Oman does have its own coal reserves. Studies conducted in the 1990s estimated that a site near Al-Kamil in the southeast of the country contained about 120 million tonnes of coal, of which 20 million tonnes was recoverable using surface mining techniques. This would support a mine capable of producing 535,000 t/y for about 35 years.

It is not yet known whether this coal field will be exploited for the Duqm project – there are concerns over the high sulphur content of the coal – but the Omani state is expected to be responsible for the fuel supply for the plant.

“The Oman plant at the moment is an IWPP so the interface for fuel transfer is going to be at the boundary of the power station, as it is with gas-fired power plants,” says Leith. “So there will be a national purchasing agency for coal, and it will be in its interests to have multiple sources where it can purchase the coal that meets a defined specification.”

One of the major attractions of using coal as feedstock is its abundance. According to the World Coal Institute, proven coal reserves are estimated to be able to last 122 years at the current rate of production, compared with 42 years for oil and 60 years for gas.

Traditionally, coal prices have also tended to be lower and less volatile than those for other energy sources. But this has changed in recent years, with the price of coal frequently mirroring the wild swings in other commodity markets, driven by short-term speculation.

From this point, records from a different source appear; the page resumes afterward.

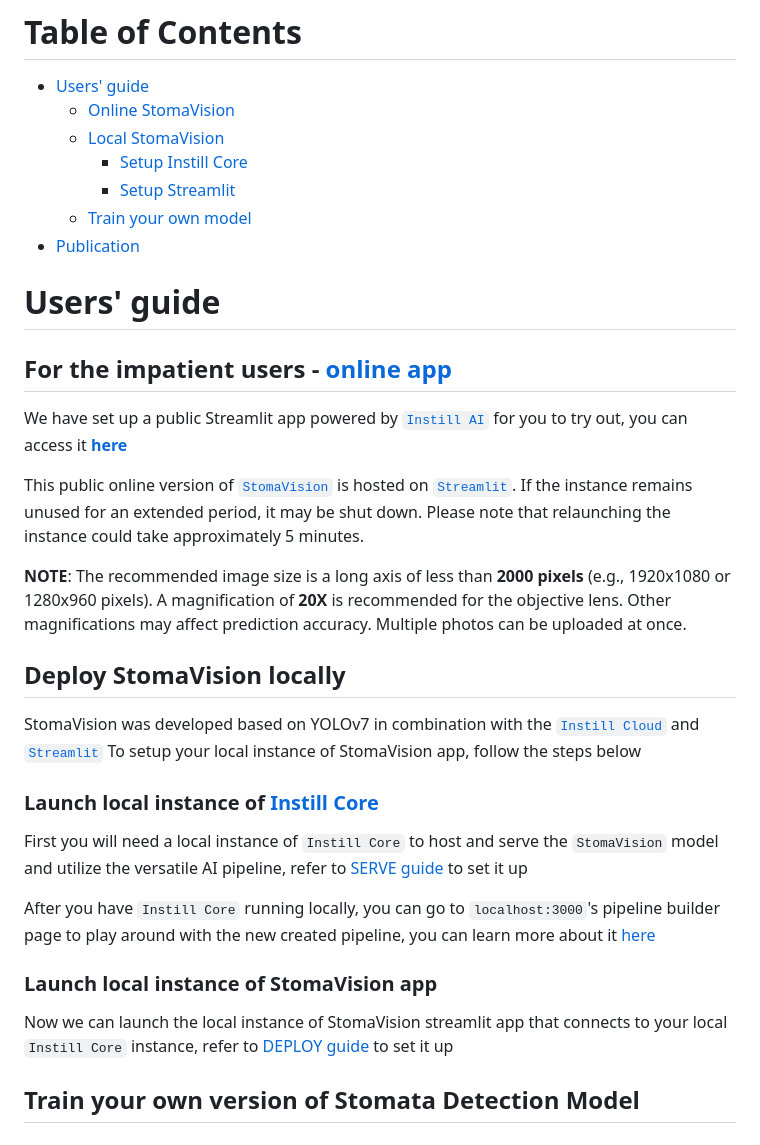
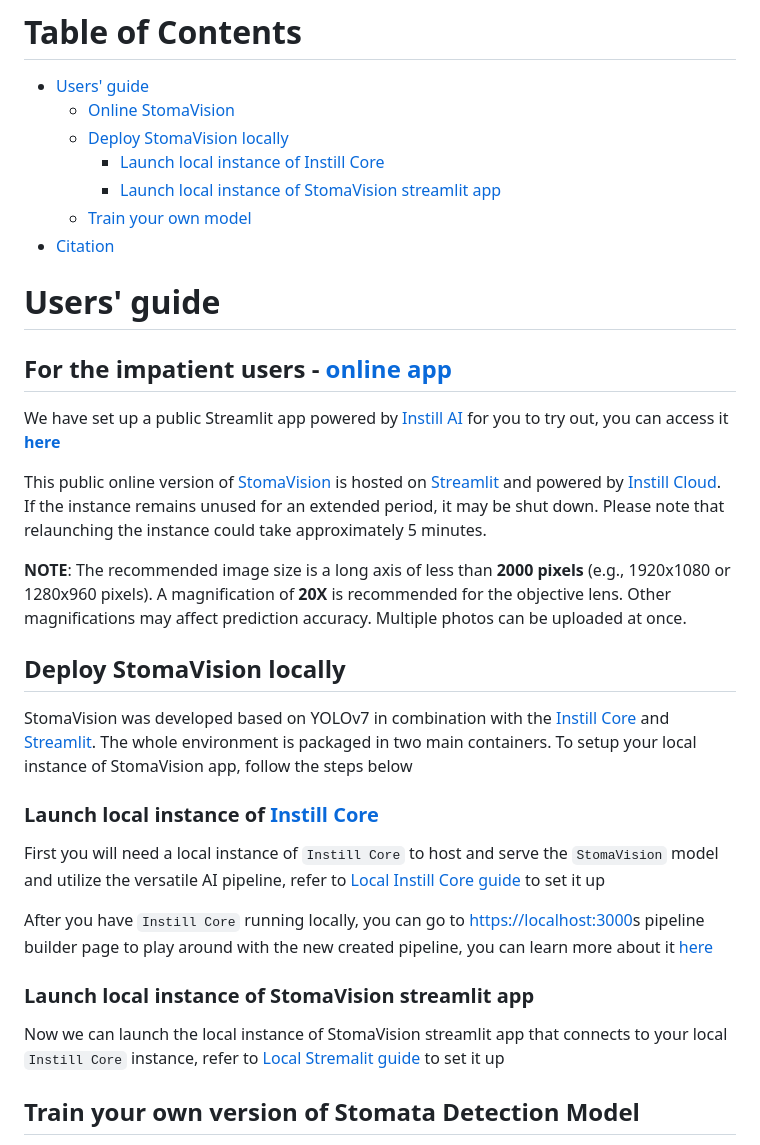
Before and after one commit to YaoChengLab/StomaVision, a Markdown page: README.md, the part around the change printed below. Rendered like a GitHub page.

Commit message:
Update README.md
small text changes of README

```diff
--- a/README.md
+++ b/README.md
@@ -17,39 +17,39 @@ Ting-Li Wu, Po-Yu Chen, Xiaofei Du, Heiru Wu, Jheng-Yang Ou, Po-Xing Zheng, Yu-L
 
 - [Users' guide](#usersguide)
   - [Online StomaVision](#web)
-  - [Local StomaVision](#local)
-    - [Setup Instill Core](#instillcore)
-    - [Setup Streamlit](#streamlit)
+  - [Deploy StomaVision locally](#local)
+    - [Launch local instance of Instill Core](#instillcore)
+    - [Launch local instance of StomaVision streamlit app](#streamlit)
   - [Train your own model](#train)
-- [Publication](#publication)
+- [Citation](#publication)
 
 <a id="usersguide"></a>
 # Users' guide
 <a id="web"></a>
 ## For the impatient users - [**online app**](https://stomavision.streamlit.app)
 
-We have set up a public Streamlit app powered by [`Instill AI`](https://www.instill.tech/) for you to try out, you can access it [**here**](https://stomavision.streamlit.app)
+We have set up a public Streamlit app powered by [Instill AI](https://www.instill.tech/) for you to try out, you can access it [**here**](https://stomavision.streamlit.app)
 
-This public online version of [`StomaVision`](https://stomavision.streamlit.app) is hosted on  [`Streamlit`](https://streamlit.io/). If the instance remains unused for an extended period, it may be shut down. Please note that relaunching the instance could take approximately 5 minutes.
+This public online version of [StomaVision](https://stomavision.streamlit.app) is hosted on  [Streamlit](https://streamlit.io/) and powered by [Instill Cloud](https://www.instill.tech/). If the instance remains unused for an extended period, it may be shut down. Please note that relaunching the instance could take approximately 5 minutes.
 
 **NOTE**: The recommended image size is a long axis of less than **2000 pixels** (e.g., 1920x1080 or 1280x960 pixels). A magnification of **20X** is recommended for the objective lens. Other magnifications may affect prediction accuracy. Multiple photos can be uploaded at once.
 
 <a id="local"></a>
 ## Deploy StomaVision locally
 
-StomaVision was developed based on YOLOv7 in combination with the [`Instill Cloud`](https://www.instill.tech/) and [`Streamlit`](https://streamlit.io/) To setup your local instance of StomaVision app, follow the steps below
+StomaVision was developed based on YOLOv7 in combination with the [Instill Core](https://www.instill.tech/) and [Streamlit](https://streamlit.io/). The whole environment is packaged in two main containers. To setup your local instance of StomaVision app, follow the steps below
 
 <a id="instillcore"></a>
 ### Launch local instance of [**Instill Core**](https://github.com/instill-ai/instill-core)
 
-First you will need a local instance of `Instill Core` to host and serve the `StomaVision` model and utilize the versatile AI pipeline, refer to [SERVE guide](SERVE.md) to set it up
+First you will need a local instance of `Instill Core` to host and serve the `StomaVision` model and utilize the versatile AI pipeline, refer to [Local Instill Core guide](SERVE.md) to set it up
 
-After you have `Instill Core` running locally, you can go to `localhost:3000`'s pipeline builder page to play around with the new created pipeline, you can learn more about it [here](https://www.instill.tech/docs/v0.25.0-beta/vdp/build)
+After you have `Instill Core` running locally, you can go to [https://localhost:3000](https://localhost:3000)s pipeline builder page to play around with the new created pipeline, you can learn more about it [here](https://www.instill.tech/docs/v0.25.0-beta/vdp/build)
 
 <a id="streamlit"></a>
-### Launch local instance of StomaVision app
+### Launch local instance of StomaVision streamlit app
 
-Now we can launch the local instance of StomaVision streamlit app that connects to your local `Instill Core` instance, refer to [DEPLOY guide](DEPLOY.md) to set it up
+Now we can launch the local instance of StomaVision streamlit app that connects to your local `Instill Core` instance, refer to [Local Stremalit guide](DEPLOY.md) to set it up
 
 <a id="train"></a>
 ## Train your own version of Stomata Detection Model
```
Also changed, not shown: other parts of README.md (+1 -1 lines).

Coal prices peaked at $167.59 a tonne in July 2008, dropping to $60 a tonne in September 2009. This is significantly more expensive than at the start of the decade, when prices did not rise above $30 a tonne between 2000 and 2003.

“So much paper trading goes on these days, and some of the traders are hanging coal onto other drivers [like oil prices],” says David Price, editor of the Steam Coal Forecaster report published by coal industry analyst the McCloskey Group.

“Coal followed oil for much of last year. Subsequently there has been a disconnect, but for a long time we were sitting there trying to work out why oil was governing a coal price when there isn’t any switchover between the two. Coal prices now are moving for just as many inexplicable reasons as gas and oil.”

While coal may be an available feedstock for decades after oil and gas runs out, it is the most heavily polluting of all the commonly used fossil fuels, and coal-fired power plants require a much larger upfront capital investment than gas-fired facilities. Yet as a proven technology, coal offers the Gulf states a viable alternative to oil and gas, generating power on a scale that renewable technologies cannot. For example, Oman’s Duqm plant will generate 1,000MW of power, compared with about 100MW that will be generated by the planned Shams 1 solar power plant in Abu Dhabi.

In time, coal-fired power generation could also contribute to enhanced oil and gas recovery programmes, providing carbon dioxide to inject into fields to maintain pressure, in place of natural gas or water.

As an IWPP, the Oman project is unlikely to use carbon capture and sequestration techno-logies, which would be prohibitively expensive as they are still at an early stage of development. But with gas availability becoming increasingly tight, coal is likely to play an important role in the region in future.